Records for the task: Begin

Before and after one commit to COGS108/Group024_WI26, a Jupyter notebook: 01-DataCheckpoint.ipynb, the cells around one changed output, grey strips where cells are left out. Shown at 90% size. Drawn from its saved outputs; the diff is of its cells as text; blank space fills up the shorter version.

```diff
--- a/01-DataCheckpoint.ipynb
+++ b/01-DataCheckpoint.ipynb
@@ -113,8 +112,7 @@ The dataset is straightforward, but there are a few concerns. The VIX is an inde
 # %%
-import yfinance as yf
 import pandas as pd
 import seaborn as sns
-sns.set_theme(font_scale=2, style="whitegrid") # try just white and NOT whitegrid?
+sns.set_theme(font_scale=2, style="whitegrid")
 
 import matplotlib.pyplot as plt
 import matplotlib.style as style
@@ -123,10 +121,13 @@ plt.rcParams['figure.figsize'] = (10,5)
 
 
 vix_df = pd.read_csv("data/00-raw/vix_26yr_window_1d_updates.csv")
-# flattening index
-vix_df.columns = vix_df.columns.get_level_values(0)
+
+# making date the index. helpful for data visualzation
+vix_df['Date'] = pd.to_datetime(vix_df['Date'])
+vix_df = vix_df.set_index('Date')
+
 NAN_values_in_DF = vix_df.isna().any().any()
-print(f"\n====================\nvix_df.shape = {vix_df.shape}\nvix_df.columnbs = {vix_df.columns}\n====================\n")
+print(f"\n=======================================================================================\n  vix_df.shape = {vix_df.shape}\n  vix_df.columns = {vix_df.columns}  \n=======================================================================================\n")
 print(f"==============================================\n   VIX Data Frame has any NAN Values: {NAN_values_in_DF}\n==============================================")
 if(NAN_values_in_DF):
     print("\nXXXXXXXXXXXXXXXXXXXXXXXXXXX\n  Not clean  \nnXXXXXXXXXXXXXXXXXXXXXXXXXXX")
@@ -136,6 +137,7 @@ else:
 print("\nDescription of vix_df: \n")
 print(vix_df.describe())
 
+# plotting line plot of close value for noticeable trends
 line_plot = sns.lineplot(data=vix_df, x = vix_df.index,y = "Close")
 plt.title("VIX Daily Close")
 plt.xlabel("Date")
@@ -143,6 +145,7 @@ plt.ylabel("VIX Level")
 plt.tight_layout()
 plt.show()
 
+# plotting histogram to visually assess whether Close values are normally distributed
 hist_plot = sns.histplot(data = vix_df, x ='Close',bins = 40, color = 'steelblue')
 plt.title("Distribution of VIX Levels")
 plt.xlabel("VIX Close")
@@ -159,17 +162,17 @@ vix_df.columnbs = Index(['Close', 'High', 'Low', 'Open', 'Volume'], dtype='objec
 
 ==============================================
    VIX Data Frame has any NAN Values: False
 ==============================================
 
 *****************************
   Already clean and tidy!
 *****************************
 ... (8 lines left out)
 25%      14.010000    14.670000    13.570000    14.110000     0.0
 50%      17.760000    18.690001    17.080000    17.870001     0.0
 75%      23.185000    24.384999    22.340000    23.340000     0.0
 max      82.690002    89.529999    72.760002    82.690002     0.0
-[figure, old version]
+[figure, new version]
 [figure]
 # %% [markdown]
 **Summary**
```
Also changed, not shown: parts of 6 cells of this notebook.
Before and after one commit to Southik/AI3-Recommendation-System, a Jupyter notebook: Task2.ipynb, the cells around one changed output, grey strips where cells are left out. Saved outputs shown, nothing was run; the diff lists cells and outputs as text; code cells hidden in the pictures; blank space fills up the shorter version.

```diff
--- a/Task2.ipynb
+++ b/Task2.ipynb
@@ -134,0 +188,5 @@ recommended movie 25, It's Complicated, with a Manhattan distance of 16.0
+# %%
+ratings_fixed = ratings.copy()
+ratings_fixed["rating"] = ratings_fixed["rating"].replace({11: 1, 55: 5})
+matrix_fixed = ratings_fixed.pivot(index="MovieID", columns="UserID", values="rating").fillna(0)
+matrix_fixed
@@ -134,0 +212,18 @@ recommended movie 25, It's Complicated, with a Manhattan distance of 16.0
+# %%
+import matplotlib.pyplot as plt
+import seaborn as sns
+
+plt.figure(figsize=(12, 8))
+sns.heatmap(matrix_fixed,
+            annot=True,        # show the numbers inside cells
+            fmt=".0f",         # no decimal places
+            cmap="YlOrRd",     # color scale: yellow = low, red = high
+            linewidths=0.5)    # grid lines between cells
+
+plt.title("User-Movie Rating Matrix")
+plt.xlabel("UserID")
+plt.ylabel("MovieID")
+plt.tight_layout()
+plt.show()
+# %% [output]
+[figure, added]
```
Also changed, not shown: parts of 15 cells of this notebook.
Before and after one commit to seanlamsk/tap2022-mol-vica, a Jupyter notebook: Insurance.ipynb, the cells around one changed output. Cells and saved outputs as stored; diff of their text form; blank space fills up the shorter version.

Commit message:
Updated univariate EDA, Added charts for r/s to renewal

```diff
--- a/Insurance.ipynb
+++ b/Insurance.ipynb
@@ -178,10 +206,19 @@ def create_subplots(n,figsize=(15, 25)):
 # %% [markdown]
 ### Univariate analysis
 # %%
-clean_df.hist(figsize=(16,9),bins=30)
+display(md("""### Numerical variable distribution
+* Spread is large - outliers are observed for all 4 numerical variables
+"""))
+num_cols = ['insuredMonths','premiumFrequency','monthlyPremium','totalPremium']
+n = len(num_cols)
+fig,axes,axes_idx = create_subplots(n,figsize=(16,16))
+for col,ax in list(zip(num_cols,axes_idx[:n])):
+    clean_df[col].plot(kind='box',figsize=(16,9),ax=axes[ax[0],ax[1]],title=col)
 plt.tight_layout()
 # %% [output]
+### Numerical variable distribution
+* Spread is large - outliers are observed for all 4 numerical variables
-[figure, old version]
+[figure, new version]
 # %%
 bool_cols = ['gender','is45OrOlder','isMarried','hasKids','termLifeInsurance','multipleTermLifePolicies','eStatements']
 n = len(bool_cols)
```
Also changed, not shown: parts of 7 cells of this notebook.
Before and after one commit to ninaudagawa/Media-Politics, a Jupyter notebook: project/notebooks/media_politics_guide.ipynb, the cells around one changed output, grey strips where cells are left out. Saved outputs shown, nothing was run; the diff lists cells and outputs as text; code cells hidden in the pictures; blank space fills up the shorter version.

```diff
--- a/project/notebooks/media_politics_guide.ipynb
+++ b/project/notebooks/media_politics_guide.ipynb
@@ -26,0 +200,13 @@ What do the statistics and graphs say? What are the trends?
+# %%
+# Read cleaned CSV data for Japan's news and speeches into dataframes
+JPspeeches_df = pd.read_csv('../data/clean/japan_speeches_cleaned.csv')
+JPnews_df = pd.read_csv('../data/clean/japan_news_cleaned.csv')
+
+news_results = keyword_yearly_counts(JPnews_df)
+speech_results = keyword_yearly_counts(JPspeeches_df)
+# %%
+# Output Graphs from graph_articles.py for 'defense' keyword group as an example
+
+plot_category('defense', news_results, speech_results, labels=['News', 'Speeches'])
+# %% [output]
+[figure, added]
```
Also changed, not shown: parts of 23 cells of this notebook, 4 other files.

Records for the task: End

**What you should do:** After reading the data above, print it all again exactly.

**Answer for this exercise:**
Before and after one commit to COGS108/Group024_WI26, a Jupyter notebook: 01-DataCheckpoint.ipynb, the cells around one changed output, grey strips where cells are left out. Shown at 90% size. Drawn from its saved outputs; the diff is of its cells as text; blank space fills up the shorter version.

```diff
--- a/01-DataCheckpoint.ipynb
+++ b/01-DataCheckpoint.ipynb
@@ -113,8 +112,7 @@ The dataset is straightforward, but there are a few concerns. The VIX is an inde
 # %%
-import yfinance as yf
 import pandas as pd
 import seaborn as sns
-sns.set_theme(font_scale=2, style="whitegrid") # try just white and NOT whitegrid?
+sns.set_theme(font_scale=2, style="whitegrid")
 
 import matplotlib.pyplot as plt
 import matplotlib.style as style
@@ -123,10 +121,13 @@ plt.rcParams['figure.figsize'] = (10,5)
 
 
 vix_df = pd.read_csv("data/00-raw/vix_26yr_window_1d_updates.csv")
-# flattening index
-vix_df.columns = vix_df.columns.get_level_values(0)
+
+# making date the index. helpful for data visualzation
+vix_df['Date'] = pd.to_datetime(vix_df['Date'])
+vix_df = vix_df.set_index('Date')
+
 NAN_values_in_DF = vix_df.isna().any().any()
-print(f"\n====================\nvix_df.shape = {vix_df.shape}\nvix_df.columnbs = {vix_df.columns}\n====================\n")
+print(f"\n=======================================================================================\n  vix_df.shape = {vix_df.shape}\n  vix_df.columns = {vix_df.columns}  \n=======================================================================================\n")
 print(f"==============================================\n   VIX Data Frame has any NAN Values: {NAN_values_in_DF}\n==============================================")
 if(NAN_values_in_DF):
     print("\nXXXXXXXXXXXXXXXXXXXXXXXXXXX\n  Not clean  \nnXXXXXXXXXXXXXXXXXXXXXXXXXXX")
@@ -136,6 +137,7 @@ else:
 print("\nDescription of vix_df: \n")
 print(vix_df.describe())
 
+# plotting line plot of close value for noticeable trends
 line_plot = sns.lineplot(data=vix_df, x = vix_df.index,y = "Close")
 plt.title("VIX Daily Close")
 plt.xlabel("Date")
@@ -143,6 +145,7 @@ plt.ylabel("VIX Level")
 plt.tight_layout()
 plt.show()
 
+# plotting histogram to visually assess whether Close values are normally distributed
 hist_plot = sns.histplot(data = vix_df, x ='Close',bins = 40, color = 'steelblue')
 plt.title("Distribution of VIX Levels")
 plt.xlabel("VIX Close")
@@ -159,17 +162,17 @@ vix_df.columnbs = Index(['Close', 'High', 'Low', 'Open', 'Volume'], dtype='objec
 
 ==============================================
    VIX Data Frame has any NAN Values: False
 ==============================================
 
 *****************************
   Already clean and tidy!
 *****************************
 ... (8 lines left out)
 25%      14.010000    14.670000    13.570000    14.110000     0.0
 50%      17.760000    18.690001    17.080000    17.870001     0.0
 75%      23.185000    24.384999    22.340000    23.340000     0.0
 max      82.690002    89.529999    72.760002    82.690002     0.0
-[figure, old version]
+[figure, new version]
 [figure]
 # %% [markdown]
 **Summary**
```
Also changed, not shown: parts of 6 cells of this notebook.
Before and after one commit to Southik/AI3-Recommendation-System, a Jupyter notebook: Task2.ipynb, the cells around one changed output, grey strips where cells are left out. Saved outputs shown, nothing was run; the diff lists cells and outputs as text; code cells hidden in the pictures; blank space fills up the shorter version.

```diff
--- a/Task2.ipynb
+++ b/Task2.ipynb
@@ -134,0 +188,5 @@ recommended movie 25, It's Complicated, with a Manhattan distance of 16.0
+# %%
+ratings_fixed = ratings.copy()
+ratings_fixed["rating"] = ratings_fixed["rating"].replace({11: 1, 55: 5})
+matrix_fixed = ratings_fixed.pivot(index="MovieID", columns="UserID", values="rating").fillna(0)
+matrix_fixed
@@ -134,0 +212,18 @@ recommended movie 25, It's Complicated, with a Manhattan distance of 16.0
+# %%
+import matplotlib.pyplot as plt
+import seaborn as sns
+
+plt.figure(figsize=(12, 8))
+sns.heatmap(matrix_fixed,
+            annot=True,        # show the numbers inside cells
+            fmt=".0f",         # no decimal places
+            cmap="YlOrRd",     # color scale: yellow = low, red = high
+            linewidths=0.5)    # grid lines between cells
+
+plt.title("User-Movie Rating Matrix")
+plt.xlabel("UserID")
+plt.ylabel("MovieID")
+plt.tight_layout()
+plt.show()
+# %% [output]
+[figure, added]
```
Also changed, not shown: parts of 15 cells of this notebook.
Before and after one commit to seanlamsk/tap2022-mol-vica, a Jupyter notebook: Insurance.ipynb, the cells around one changed output. Cells and saved outputs as stored; diff of their text form; blank space fills up the shorter version.

Commit message:
Updated univariate EDA, Added charts for r/s to renewal

```diff
--- a/Insurance.ipynb
+++ b/Insurance.ipynb
@@ -178,10 +206,19 @@ def create_subplots(n,figsize=(15, 25)):
 # %% [markdown]
 ### Univariate analysis
 # %%
-clean_df.hist(figsize=(16,9),bins=30)
+display(md("""### Numerical variable distribution
+* Spread is large - outliers are observed for all 4 numerical variables
+"""))
+num_cols = ['insuredMonths','premiumFrequency','monthlyPremium','totalPremium']
+n = len(num_cols)
+fig,axes,axes_idx = create_subplots(n,figsize=(16,16))
+for col,ax in list(zip(num_cols,axes_idx[:n])):
+    clean_df[col].plot(kind='box',figsize=(16,9),ax=axes[ax[0],ax[1]],title=col)
 plt.tight_layout()
 # %% [output]
+### Numerical variable distribution
+* Spread is large - outliers are observed for all 4 numerical variables
-[figure, old version]
+[figure, new version]
 # %%
 bool_cols = ['gender','is45OrOlder','isMarried','hasKids','termLifeInsurance','multipleTermLifePolicies','eStatements']
 n = len(bool_cols)
```
Also changed, not shown: parts of 7 cells of this notebook.
Before and after one commit to ninaudagawa/Media-Politics, a Jupyter notebook: project/notebooks/media_politics_guide.ipynb, the cells around one changed output, grey strips where cells are left out. Saved outputs shown, nothing was run; the diff lists cells and outputs as text; code cells hidden in the pictures; blank space fills up the shorter version.

```diff
--- a/project/notebooks/media_politics_guide.ipynb
+++ b/project/notebooks/media_politics_guide.ipynb
@@ -26,0 +200,13 @@ What do the statistics and graphs say? What are the trends?
+# %%
+# Read cleaned CSV data for Japan's news and speeches into dataframes
+JPspeeches_df = pd.read_csv('../data/clean/japan_speeches_cleaned.csv')
+JPnews_df = pd.read_csv('../data/clean/japan_news_cleaned.csv')
+
+news_results = keyword_yearly_counts(JPnews_df)
+speech_results = keyword_yearly_counts(JPspeeches_df)
+# %%
+# Output Graphs from graph_articles.py for 'defense' keyword group as an example
+
+plot_category('defense', news_results, speech_results, labels=['News', 'Speeches'])
+# %% [output]
+[figure, added]
```
Also changed, not shown: parts of 23 cells of this notebook, 4 other files.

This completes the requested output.